The main purpose of plumbing since it’s its first recorded usage in 2500 B.C has been to carry water and help prevent the spread of disease. Lately, however, that last fact has become a little less applicable.
Recently there has been a growing outbreak of Legionnaires disease across the nation and concerns about contaminations via water supplies are amplifying, health officials report.
Though it is very rare to contract the disease, there has been a 450% increase in cases in the past two decades, according to a CDC (Centers for Disease Control) report.
The outbreaks are a growing concern for America’s water supply, as a report issued last month revealed that nearly 30 million people may have access to a contaminated water supply and tap water.

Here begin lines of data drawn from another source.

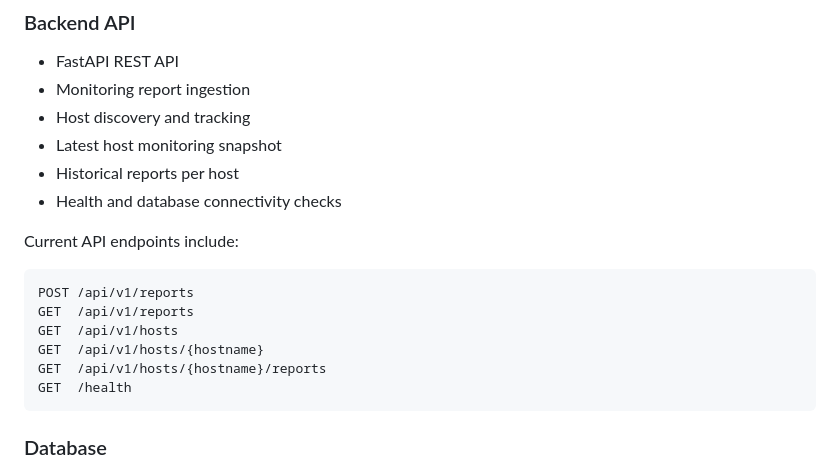
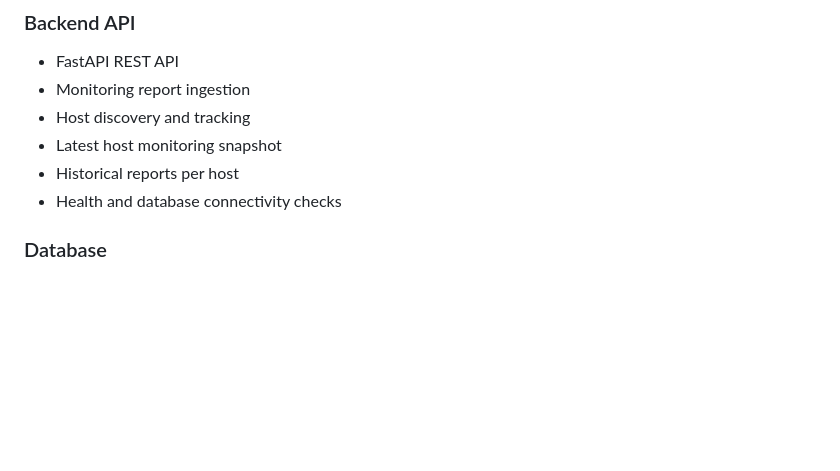
Before and after one commit to idoCo10/InfraMonitor, a Markdown page: README.md, the part around one of its changes. GitHub-like rendering; blank space fills up the shorter version.

Commit message:
Update README with command simplification and checklist
Removed API endpoints section and simplified inframonitor command example. Updated the status of the web monitoring dashboard in the checklist.

````diff
--- a/README.md
+++ b/README.md
@@ -77,17 +77,6 @@ Some physical memory hardware information requires elevated privileges and may n
 - Latest host monitoring snapshot
 - Historical reports per host
 - Health and database connectivity checks
-
-Current API endpoints include:
-
-```text
-POST /api/v1/reports
-GET  /api/v1/reports
-GET  /api/v1/hosts
-GET  /api/v1/hosts/{hostname}
-GET  /api/v1/hosts/{hostname}/reports
-GET  /health
-```
 
 ### Database
 
````
Also changed, not shown: other parts of README.md (+2 -4 lines).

This is especially true of nursing homes and hospitals, which need to do more to protect their water supply, health officials state.
A recent analysis of the more than 2,800 cases of Legionnaires that occurred in 2015 found that 553 or more of them possibly occurred in a health care facility, according to the CDC.
“It’s widespread, it’s deadly and it’s preventable,” said Anne Schuchat, the CDC’s acting director.
The CDC says that these health facilities need to work harder to keep the bacteria out of places where patients might be exposed, like showers, sinks, bathtubs, and medical equipment that use water.
Shuchat encourages the facilities to get an effective water-management system and to check their plumbing.
“We know if those facilities have an effective water-management system they can prevent these infections. Nobody wants their loved one to go into a hospital or a long-term care facility and end up with Legionnaires’ disease,” she said.
Schuchat states that she was surprised by the number of cases associated with health care facilities, and noted that they must be extra attentive to those areas, given that they are where the most vulnerable to disease are.
Nurses and doctors state that they are working hard to make sure that their facilities are safe for their patients.
Nancy Foster, vice president of quality and patient safety policy at the American Hospital Association, wrote the following in an email about the issue:
“America’s hospitals and health systems are committed to providing safe and healthy environments for the patients they serve.This includes ensuring the development and use of an effective water management program to help prevent the outbreak of diseases, including Legionnaires’ disease.”